Houseplants actually help clean the air inside your home. Based on studies by NASA, many houseplants help remove the three common pollutants -benzene, formaldehyde, and trichloroethylene - which are emitted from furnishings, office equipment, and some building materials. Some of the best absorbers of benzene are Dracaena and Spathiphyllum(Peace Lilies). The best plants to absorb formaldehyde are Philodendron, Bamboo Palm, Dracaena, Sansevieria, Golden Pothos, and Spider Plant. The best absorbers of trichloreoethylene are Dracaena and Spathiphyllum. Great Plants for the Beginning Houseplant Enthusiast: Some houseplants can be more difficult to grow than others. Here is a list of a few houseplants that are more forgiving and are generally considered easier to grow: Dracaena, Sansevieria, Chinese Evergreens, Pepperomias, Pothos, Spider Plants, Spathiphyllum, and the ZZ Plant.

Great Plants for the Beginning Houseplant Enthusiast

Some houseplants can be more difficult to grow than others. Here is a list of a few houseplants that are more forgiving and are generally considered easier to grow: Dracaena, Sansevieria, Chinese Evergreens, Pepperomias, Pothos, Spider Plants, Spathiphyllum, and the ZZ Plant.

Common Problems:

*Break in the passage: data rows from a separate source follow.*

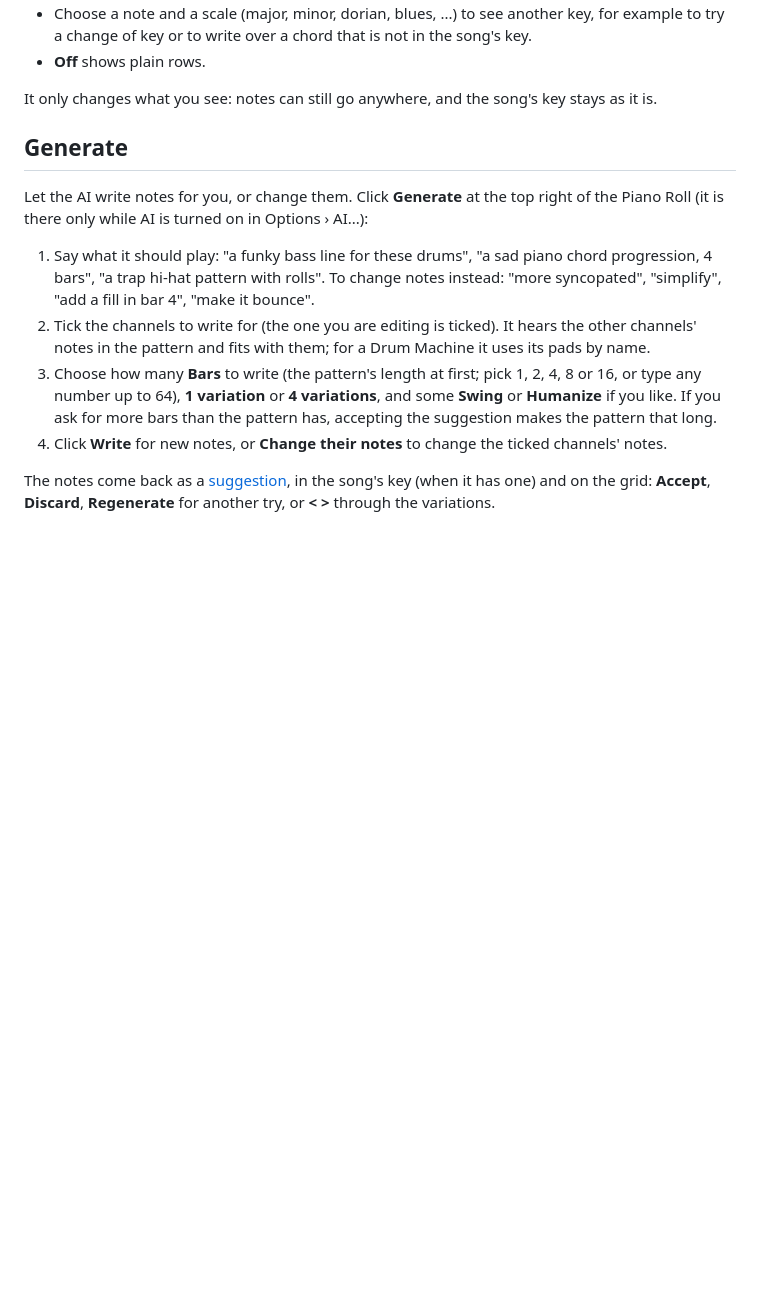
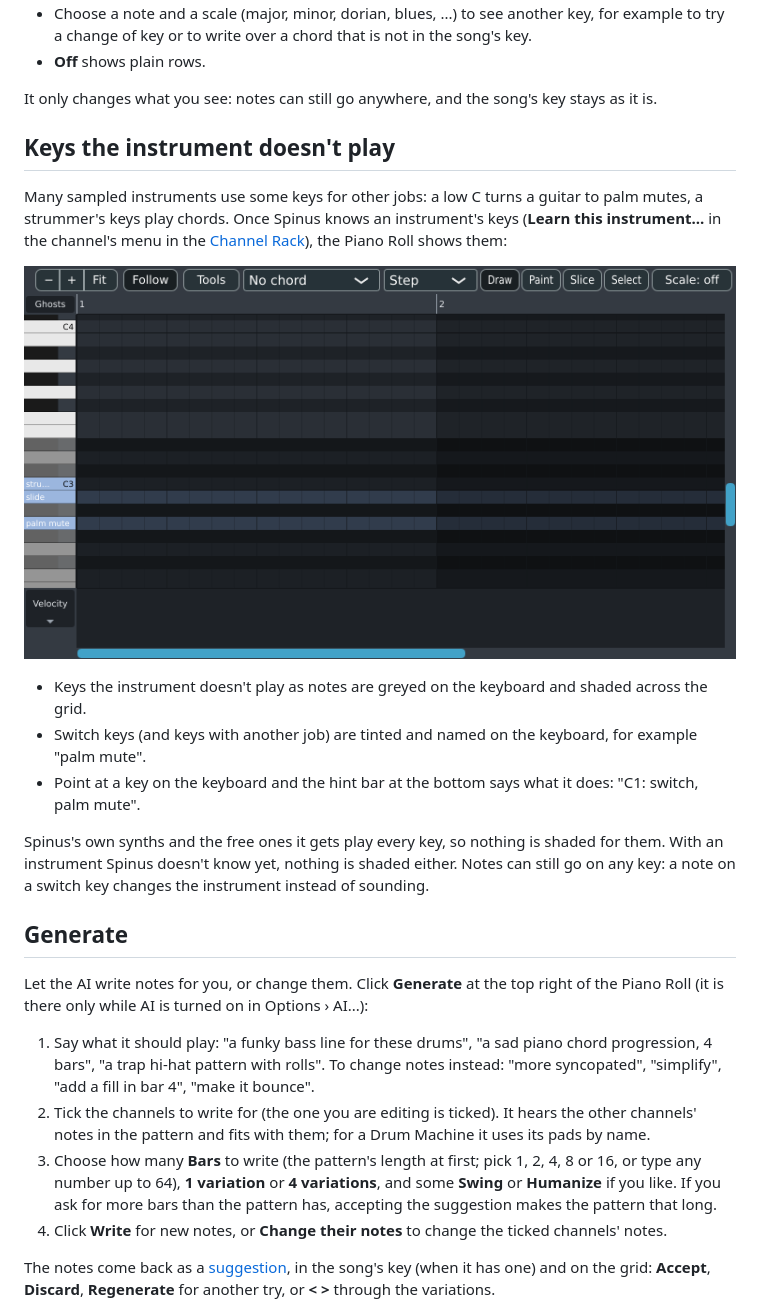
Before and after one commit to tuturu742/spinus-daw, a Markdown page: docs/user/piano-roll.md, the part around the change. Rendered like a GitHub page; pictures changed too: docs/user/images/piano-roll-keys.png (added); blank space fills up the shorter version.

```diff
--- a/docs/user/piano-roll.md
+++ b/docs/user/piano-roll.md
@@ -117,6 +117,22 @@ stripe on the scale's notes.
 - **Off** shows plain rows.
 
 It only changes what you see: notes can still go anywhere, and the song's key stays as it is.
+
+## Keys the instrument doesn't play
+
+Many sampled instruments use some keys for other jobs: a low C turns a guitar to palm mutes, a strummer's
+keys play chords. Once Spinus knows an instrument's keys (**Learn this instrument...** in the channel's menu
+in the [Channel Rack](channel-rack.md)), the Piano Roll shows them:
+
+![A guitar's keys: switch keys named, the keys below its range greyed](images/piano-roll-keys.png)
+
+- Keys the instrument doesn't play as notes are greyed on the keyboard and shaded across the grid.
+- Switch keys (and keys with another job) are tinted and named on the keyboard, for example "palm mute".
+- Point at a key on the keyboard and the hint bar at the bottom says what it does: "C1: switch, palm mute".
+
+Spinus's own synths and the free ones it gets play every key, so nothing is shaded for them. With an
+instrument Spinus doesn't know yet, nothing is shaded either. Notes can still go on any key: a note on a
+switch key changes the instrument instead of sounding.
 
 ## Generate
 
```
Also changed, not shown: CHANGELOG.md (+2 -0 lines), 3 other files.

There are several common problems that can occur with your houseplants. Most problems can be resolved by adjusting the amount of light, the amount of water, or the amount of fertilizer a plant receives. Sometimes insects like mites, mealybugs, scales, or aphids can cause plants to suffer. When determining what might be the cause of the problem, take into consideration if the plant has been recently moved or repotted. Some plants will drop leaves when placed in a new location. Also, yellowing leaves may be caused by overwatering, underwatering, lack of nutrients, or by insect damage. Check the soil to determine if the plant is being underwatered or overwatered. If the watering seems to be okay, determine the last time it was fertilized. If it has been a long period of time between feedings, then feed the plant according to the instructions found on the houseplant fertilizer. If you feel that your watering and fertilizing are adequate, check for signs of insects. Another common problem is tip burn (the tips of the leaves turn brown). This is usually caused by salt build up from the water and fertilizer. The easiest solution is to water the plant several times very well so that the water goes completely through the pot. This can be done outside, in a sink, or in the bathtub. This will help remove the salts from the soil. Spotting on the leaves or burning or bleaching of the leaves can be caused from too much direct sun. Simply remove the plant to a shadier location. Plants that are spindly and have large gaps between the leaves may be suffering from not enough light. Move plants that are suffering from this problem into an area that receives more light. Remember, if you ever have any questions or concerns about your houseplants, simply bring in a leaf of the plant that is having the problem, so that we can help you.